Beyond financial gain, other attack motivations included espionage, convenience, and ideology. We've seen nation-state actors target banks in the past, hoping to set off financial crises for political purposes.

Financial industry cyberattacks are often basic yet successful

The most common cyberattacks on financial institutions used basic web application attack strategies, such as finding repeatedly used passwords and credentials online, including answers to verification questions. Many attackers also use brute force attacks, which consist of trial and error to determine passwords, credentials, and other cybersecurity roadblocks.

According to the 2023 DBIR, one noticeable change is that ransomware attacks on financial institutions have actually decreased.

Retail companies' payment data at risk

Like many industries, retail is prone to ransomware and stolen credentials. However, what makes the retail industry different is that attackers now dominantly target payment card information, especially since COVID-19 and its lockdowns.

Payment information, such as credit card and banking numbers, comprised 37% of the industry's compromised data in 2022. Comparatively, credentials and personal information comprised 35% and 23%, respectively. Combined, these attacks pose serious security concerns for all retail companies.

Old and new attacks within the retail industry

The industry continues to be impacted by common attacks: system intrusion, social engineering, and basic web attacks. Like in many other industries, ransomware was also prevalent within these retail breaches.

For a real-world example, just look at the recent attack on the Canadian bookstore chain, Indigo. In early 2023, attackers deployed LockBit ransomware to steal staff’s personal data, including their names, birthdays, addresses, and direct deposit information.

But attackers have been coming up with new techniques, too.

One emerging strategy to steal payment data specifically is "Magecart" attacks, which now make up about 18% of retail breaches. Essentially, attackers embed e-commerce platforms' credit card processing pages with malicious code. This then allows them to quietly take credit card information and disappear, usually without affecting the website's functionality.

Manufacturers facing DoS attacks

The manufacturing industry endured nearly as many cyberattacks in the past year as the finance industry. However, of the 1,817 reported incidents, only 262 resulted in confirmed data disclosures. This may be because not all attacks are actually trying to steal data.

Denial of service (DoS) attacks are now the manufacturing sector's most common cybersecurity attack strategy, making up 67% of all incidents in the industry. In these attacks, hackers attempt to thwart victims from progressing with their services or projects, for example, by overloading and shutting down networks.

In the manufacturing industry, DoS attacks impair companies from meeting deadlines, which can negatively impact profits and the company's reputation. In some cases, especially those involving ransomware, this is done for financial gain. In other incidents, espionage is the motivating factor behind DoS attacks.

Hacking and malware are the two most used strategies for breaching manufacturers' data and launching DoS attacks. While these system intrusion incidents have decreased since 2022, they are still more common overall than before 2020.

Navigating emerging cyber threats

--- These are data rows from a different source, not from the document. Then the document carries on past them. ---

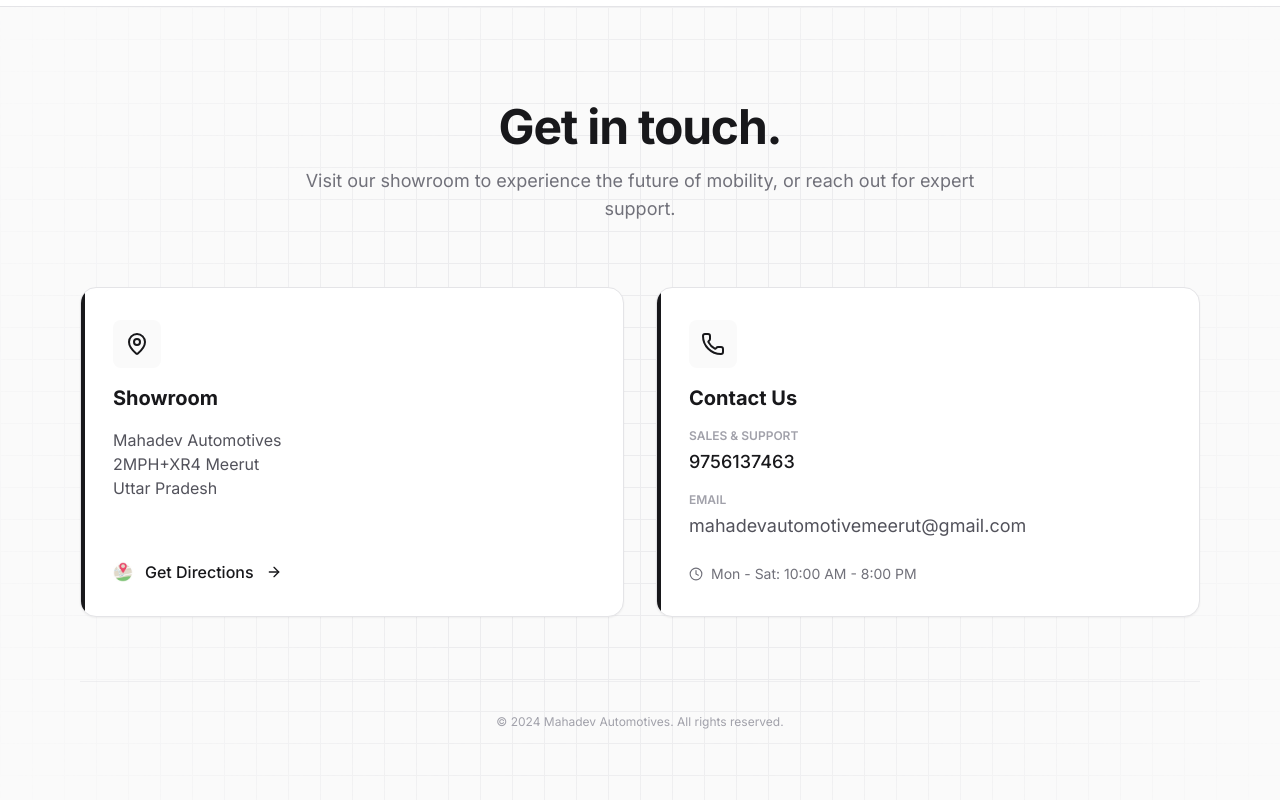
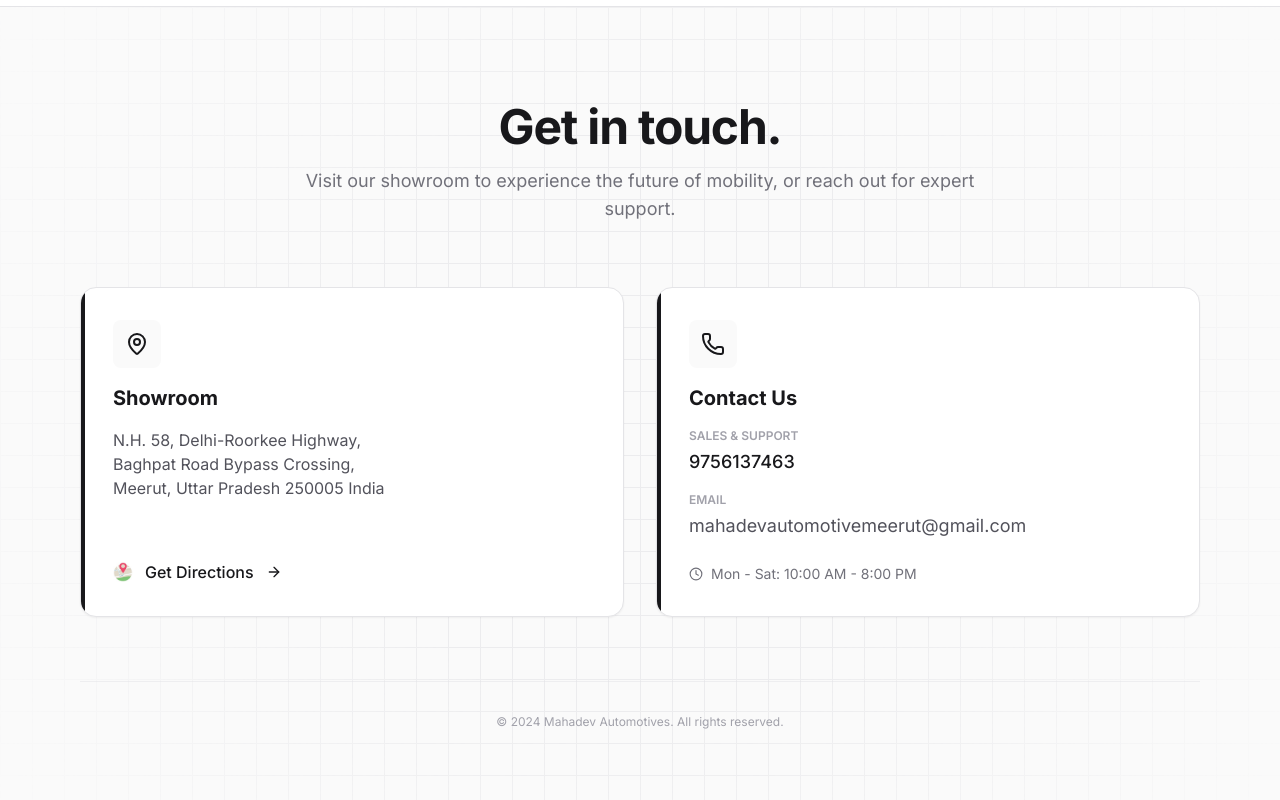
Before and after one commit to pushkar339/mahadevev, a React (Vite) app: page / in a window 1280 px wide. Shown: the part 7137-7937 px from the top of the page. Built offline with nearby package versions, Linux system fonts and the light colour scheme.

Commit message:
Update business address
- Changed address from old location to new detailed address
- Updated both English and Hindi translations
- New address: N.H. 58, Delhi-Roorkee Highway, Baghpat Road Bypass Crossing, Meerut, Uttar Pradesh 250005 India

```diff
--- a/contexts/LanguageContext.tsx
+++ b/contexts/LanguageContext.tsx
@@ -130,7 +130,7 @@
       title: "Get in touch.",
       desc: "Visit our showroom to experience the future of mobility, or reach out for expert support.",
       showroom: "Showroom",
-      address: ["Mahadev Automotives", "2MPH+XR4 Meerut", "Uttar Pradesh"],
+      address: ["N.H. 58, Delhi-Roorkee Highway,", "Baghpat Road Bypass Crossing,", "Meerut, Uttar Pradesh 250005 India"],
       directions: "Get Directions",
       contact: "Contact Us",
       sales: "Sales & Support",
@@ -266,7 +266,7 @@
       title: "संपर्क करें।",
       desc: "भविष्य की मोबिलिटी का अनुभव करने के लिए हमारे शोरूम आएं, या विशेषज्ञ सहायता के लिए संपर्क करें।",
       showroom: "शोरूम",
-      address: ["महादेव ऑटोमोटिव्स", "2MPH+XR4 मेरठ", "उत्तर प्रदेश"],
+      address: ["राष्ट्रीय राजमार्ग 58, दिल्ली-रुड़की राजमार्ग,", "बाघपत रोड बाईपास क्रॉसिंग,", "मेरठ, उत्तर प्रदेश 250005 भारत"],
       directions: "दिशा - निर्देश प्राप्त करें",
       contact: "संपर्क करें",
       sales: "सेल्स और सपोर्ट",
```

Getting cybersecurity right can be challenging, especially with a threat landscape that never stands still. However, there are proven steps you can take to improve your defense and protect your company against cyberattacks.

Stay vigilant and informed about the cyber threats facing your industry and, most importantly, share this information company-wide. This way, the next time someone incorrectly requests PII over email, the employee will know how to respond and nip the incident in the bud before it becomes a breach.

Our State of Cybersecurity eBook dives into all the information business owners and cybersecurity leaders need to understand about emerging cyber threats in 2023 and beyond. Check out The State of Cybersecurity today to ensure you and your organization are prepared for what comes next.